Task item » Give the listing again character for character, but drop the images.

Material supplied »
........
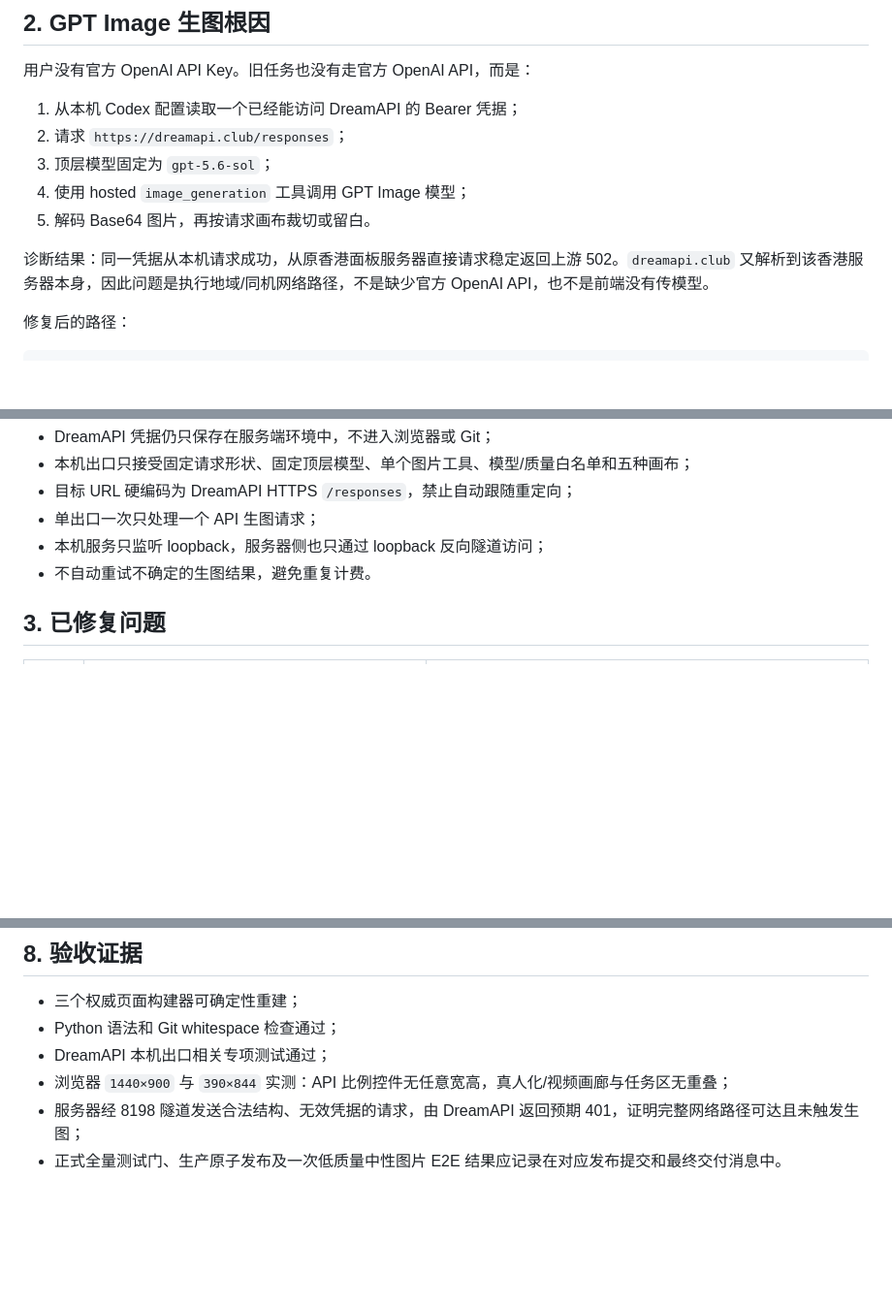
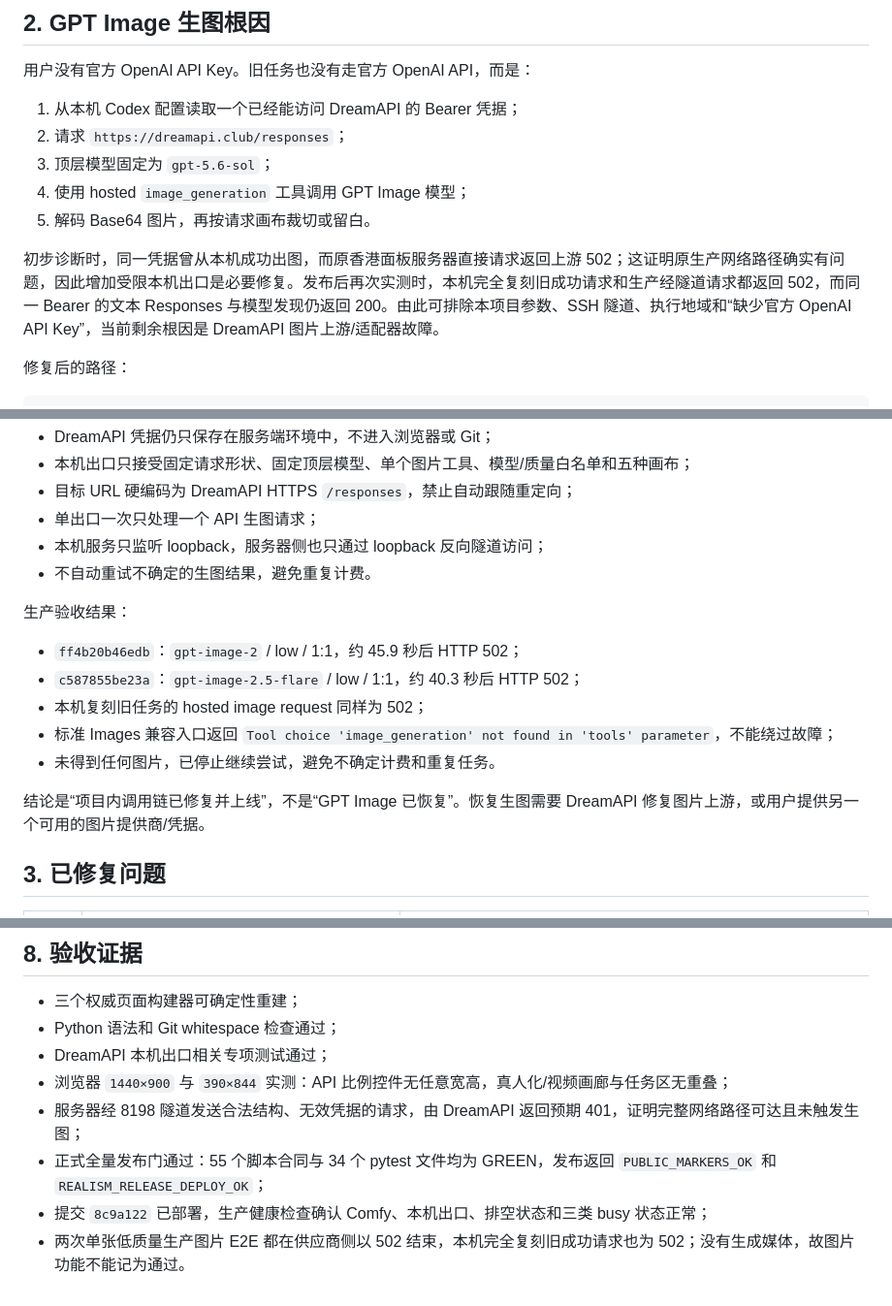
Before and after one commit to gonewiththesakura-creator/jt-creative-studio, a Markdown page: 项目审查-2026-09-13.md, 3 parts joined by grey strips. Shown at 97% size. Drawn GitHub-style; blank space fills up the shorter version.

```diff
--- a/项目审查-2026-09-13.md
+++ b/项目审查-2026-09-13.md
@@ -20,7 +20,7 @@
 4. 使用 hosted `image_generation` 工具调用 GPT Image 模型；
 5. 解码 Base64 图片，再按请求画布裁切或留白。
 
-诊断结果：同一凭据从本机请求成功，从原香港面板服务器直接请求稳定返回上游 502。`dreamapi.club` 又解析到该香港服务器本身，因此问题是执行地域/同机网络路径，不是缺少官方 OpenAI API，也不是前端没有传模型。
+初步诊断时，同一凭据曾从本机成功出图，而原香港面板服务器直接请求返回上游 502；这证明原生产网络路径确实有问题，因此增加受限本机出口是必要修复。发布后再次实测时，本机完全复刻旧成功请求和生产经隧道请求都返回 502，而同一 Bearer 的文本 Responses 与模型发现仍返回 200。由此可排除本项目参数、SSH 隧道、执行地域和“缺少官方 OpenAI API Key”，当前剩余根因是 DreamAPI 图片上游/适配器故障。
 
 修复后的路径：
 
@@ -38,6 +38,16 @@
 - 本机服务只监听 loopback，服务器侧也只通过 loopback 反向隧道访问；
 - 不自动重试不确定的生图结果，避免重复计费。
 
+生产验收结果：
+
+- `ff4b20b46edb`：`gpt-image-2` / low / 1:1，约 45.9 秒后 HTTP 502；
+- `c587855be23a`：`gpt-image-2.5-flare` / low / 1:1，约 40.3 秒后 HTTP 502；
+- 本机复刻旧任务的 hosted image request 同样为 502；
+- 标准 Images 兼容入口返回 `Tool choice 'image_generation' not found in 'tools' parameter`，不能绕过故障；
+- 未得到任何图片，已停止继续尝试，避免不确定计费和重复任务。
+
+结论是“项目内调用链已修复并上线”，不是“GPT Image 已恢复”。恢复生图需要 DreamAPI 修复图片上游，或用户提供另一个可用的图片提供商/凭据。
+
 ## 3. 已修复问题
 
 | 优先级 | 问题 | 处理结果 |
@@ -121,4 +131,6 @@
 - DreamAPI 本机出口相关专项测试通过；
 - 浏览器 `1440×900` 与 `390×844` 实测：API 比例控件无任意宽高，真人化/视频画廊与任务区无重叠；
 - 服务器经 8198 隧道发送合法结构、无效凭据的请求，由 DreamAPI 返回预期 401，证明完整网络路径可达且未触发生图；
-- 正式全量测试门、生产原子发布及一次低质量中性图片 E2E 结果应记录在对应发布提交和最终交付消息中。
+- 正式全量发布门通过：55 个脚本合同与 34 个 pytest 文件均为 GREEN，发布返回 `PUBLIC_MARKERS_OK` 和 `REALISM_RELEASE_DEPLOY_OK`；
+- 提交 `8c9a122` 已部署，生产健康检查确认 Comfy、本机出口、排空状态和三类 busy 状态正常；
+- 两次单张低质量生产图片 E2E 都在供应商侧以 502 结束，本机完全复刻旧成功请求也为 502；没有生成媒体，故图片功能不能记为通过。
```
Also changed, not shown: other parts of 项目审查-2026-09-13.md (+2 -2 lines), 项目交接-2026-09-13.md (+21 -4 lines).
........
Output of the exercise »
Before and after one commit to gonewiththesakura-creator/jt-creative-studio, a Markdown page: 项目审查-2026-09-13.md, 3 parts joined by grey strips. Shown at 97% size. Drawn GitHub-style; blank space fills up the shorter version.

```diff
--- a/项目审查-2026-09-13.md
+++ b/项目审查-2026-09-13.md
@@ -20,7 +20,7 @@
 4. 使用 hosted `image_generation` 工具调用 GPT Image 模型；
 5. 解码 Base64 图片，再按请求画布裁切或留白。
 
-诊断结果：同一凭据从本机请求成功，从原香港面板服务器直接请求稳定返回上游 502。`dreamapi.club` 又解析到该香港服务器本身，因此问题是执行地域/同机网络路径，不是缺少官方 OpenAI API，也不是前端没有传模型。
+初步诊断时，同一凭据曾从本机成功出图，而原香港面板服务器直接请求返回上游 502；这证明原生产网络路径确实有问题，因此增加受限本机出口是必要修复。发布后再次实测时，本机完全复刻旧成功请求和生产经隧道请求都返回 502，而同一 Bearer 的文本 Responses 与模型发现仍返回 200。由此可排除本项目参数、SSH 隧道、执行地域和“缺少官方 OpenAI API Key”，当前剩余根因是 DreamAPI 图片上游/适配器故障。
 
 修复后的路径：
 
@@ -38,6 +38,16 @@
 - 本机服务只监听 loopback，服务器侧也只通过 loopback 反向隧道访问；
 - 不自动重试不确定的生图结果，避免重复计费。
 
+生产验收结果：
+
+- `ff4b20b46edb`：`gpt-image-2` / low / 1:1，约 45.9 秒后 HTTP 502；
+- `c587855be23a`：`gpt-image-2.5-flare` / low / 1:1，约 40.3 秒后 HTTP 502；
+- 本机复刻旧任务的 hosted image request 同样为 502；
+- 标准 Images 兼容入口返回 `Tool choice 'image_generation' not found in 'tools' parameter`，不能绕过故障；
+- 未得到任何图片，已停止继续尝试，避免不确定计费和重复任务。
+
+结论是“项目内调用链已修复并上线”，不是“GPT Image 已恢复”。恢复生图需要 DreamAPI 修复图片上游，或用户提供另一个可用的图片提供商/凭据。
+
 ## 3. 已修复问题
 
 | 优先级 | 问题 | 处理结果 |
@@ -121,4 +131,6 @@
 - DreamAPI 本机出口相关专项测试通过；
 - 浏览器 `1440×900` 与 `390×844` 实测：API 比例控件无任意宽高，真人化/视频画廊与任务区无重叠；
 - 服务器经 8198 隧道发送合法结构、无效凭据的请求，由 DreamAPI 返回预期 401，证明完整网络路径可达且未触发生图；
-- 正式全量测试门、生产原子发布及一次低质量中性图片 E2E 结果应记录在对应发布提交和最终交付消息中。
+- 正式全量发布门通过：55 个脚本合同与 34 个 pytest 文件均为 GREEN，发布返回 `PUBLIC_MARKERS_OK` 和 `REALISM_RELEASE_DEPLOY_OK`；
+- 提交 `8c9a122` 已部署，生产健康检查确认 Comfy、本机出口、排空状态和三类 busy 状态正常；
+- 两次单张低质量生产图片 E2E 都在供应商侧以 502 结束，本机完全复刻旧成功请求也为 502；没有生成媒体，故图片功能不能记为通过。
```
Also changed, not shown: other parts of 项目审查-2026-09-13.md (+2 -2 lines), 项目交接-2026-09-13.md (+21 -4 lines).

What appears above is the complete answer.